Your goal - Every line of the records that holds the word "principles" should be copied out.

[Version comparison data]

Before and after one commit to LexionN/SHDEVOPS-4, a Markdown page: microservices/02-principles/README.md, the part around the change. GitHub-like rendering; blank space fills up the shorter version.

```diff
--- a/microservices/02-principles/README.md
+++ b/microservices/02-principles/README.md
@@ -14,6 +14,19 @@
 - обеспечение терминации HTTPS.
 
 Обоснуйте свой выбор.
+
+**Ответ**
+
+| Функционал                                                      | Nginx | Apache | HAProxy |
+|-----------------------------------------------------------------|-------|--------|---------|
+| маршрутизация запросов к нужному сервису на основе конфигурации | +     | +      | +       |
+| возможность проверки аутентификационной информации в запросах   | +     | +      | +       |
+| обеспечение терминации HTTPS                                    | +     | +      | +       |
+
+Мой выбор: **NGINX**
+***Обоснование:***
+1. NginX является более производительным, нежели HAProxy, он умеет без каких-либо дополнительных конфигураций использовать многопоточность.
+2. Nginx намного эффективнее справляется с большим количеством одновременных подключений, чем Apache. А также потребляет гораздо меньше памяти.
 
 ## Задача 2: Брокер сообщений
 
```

Exercise response -
Before and after one commit to LexionN/SHDEVOPS-4, a Markdown page: microservices/02-principles/README.md, the part around the change. GitHub-like rendering; blank space fills up the shorter version.
--- a/microservices/02-principles/README.md
+++ b/microservices/02-principles/README.md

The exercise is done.